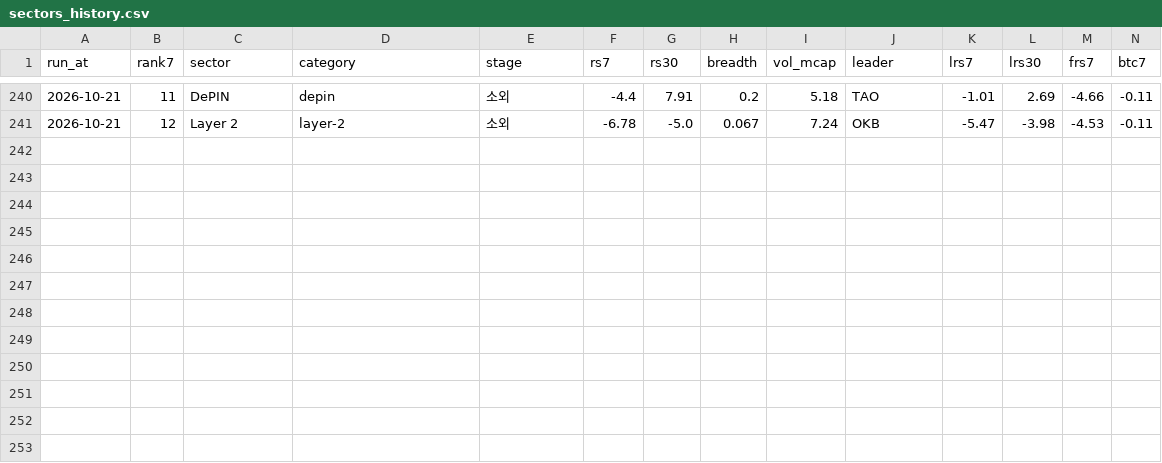
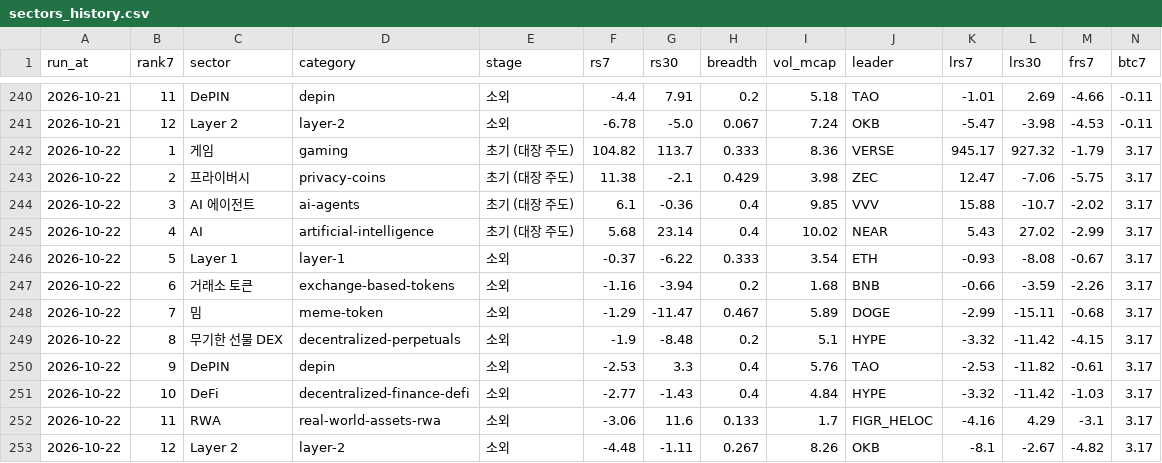
Before and after one commit to totoya21/coin-daily, a CSV file: data/sectors_history.csv, drawn as a sheet; only a part is shown, gaps mark what is left out; rows hold the shown columns only; the diff names each change by its address in the sheet, - before the commit and + after, or states it on an @@ line.

```diff
--- a/data/sectors_history.csv
+++ b/data/sectors_history.csv
+row 242: 2026-10-22 | 1 | 게임 | gaming | 초기 (대장 주도) | 104.82 | 113.7 | 0.333 | 8.36 | VERSE | 945.17 | 927.32 | -1.79 | 3.17
+row 243: 2026-10-22 | 2 | 프라이버시 | privacy-coins | 초기 (대장 주도) | 11.38 | -2.1 | 0.429 | 3.98 | ZEC | 12.47 | -7.06 | -5.75 | 3.17
+row 244: 2026-10-22 | 3 | AI 에이전트 | ai-agents | 초기 (대장 주도) | 6.1 | -0.36 | 0.4 | 9.85 | VVV | 15.88 | -10.7 | -2.02 | 3.17
+row 245: 2026-10-22 | 4 | AI | artificial-intelligence | 초기 (대장 주도) | 5.68 | 23.14 | 0.4 | 10.02 | NEAR | 5.43 | 27.02 | -2.99 | 3.17
+row 246: 2026-10-22 | 5 | Layer 1 | layer-1 | 소외 | -0.37 | -6.22 | 0.333 | 3.54 | ETH | -0.93 | -8.08 | -0.67 | 3.17
+row 247: 2026-10-22 | 6 | 거래소 토큰 | exchange-based-tokens | 소외 | -1.16 | -3.94 | 0.2 | 1.68 | BNB | -0.66 | -3.59 | -2.26 | 3.17
+row 248: 2026-10-22 | 7 | 밈 | meme-token | 소외 | -1.29 | -11.47 | 0.467 | 5.89 | DOGE | -2.99 | -15.11 | -0.68 | 3.17
+row 249: 2026-10-22 | 8 | 무기한 선물 DEX | decentralized-perpetuals | 소외 | -1.9 | -8.48 | 0.2 | 5.1 | HYPE | -3.32 | -11.42 | -4.15 | 3.17
+row 250: 2026-10-22 | 9 | DePIN | depin | 소외 | -2.53 | 3.3 | 0.4 | 5.76 | TAO | -2.53 | -11.82 | -0.61 | 3.17
+row 251: 2026-10-22 | 10 | DeFi | decentralized-finance-defi | 소외 | -2.77 | -1.43 | 0.4 | 4.84 | HYPE | -3.32 | -11.42 | -1.03 | 3.17
+row 252: 2026-10-22 | 11 | RWA | real-world-assets-rwa | 소외 | -3.06 | 11.6 | 0.133 | 1.7 | FIGR_HELOC | -4.16 | 4.29 | -3.1 | 3.17
+row 253: 2026-10-22 | 12 | Layer 2 | layer-2 | 소외 | -4.48 | -1.11 | 0.267 | 8.26 | OKB | -8.1 | -2.67 | -4.82 | 3.17
```
Also changed, not shown: 2 other files.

- - - - -

**Exercise details**
For each line of the material that includes the word "decentralized", make a copy.

**Result for this exercise**
+row 249: 2026-10-22 | 8 | 무기한 선물 DEX | decentralized-perpetuals | 소외 | -1.9 | -8.48 | 0.2 | 5.1 | HYPE | -3.32 | -11.42 | -4.15 | 3.17
+row 251: 2026-10-22 | 10 | DeFi | decentralized-finance-defi | 소외 | -2.77 | -1.43 | 0.4 | 4.84 | HYPE | -3.32 | -11.42 | -1.03 | 3.17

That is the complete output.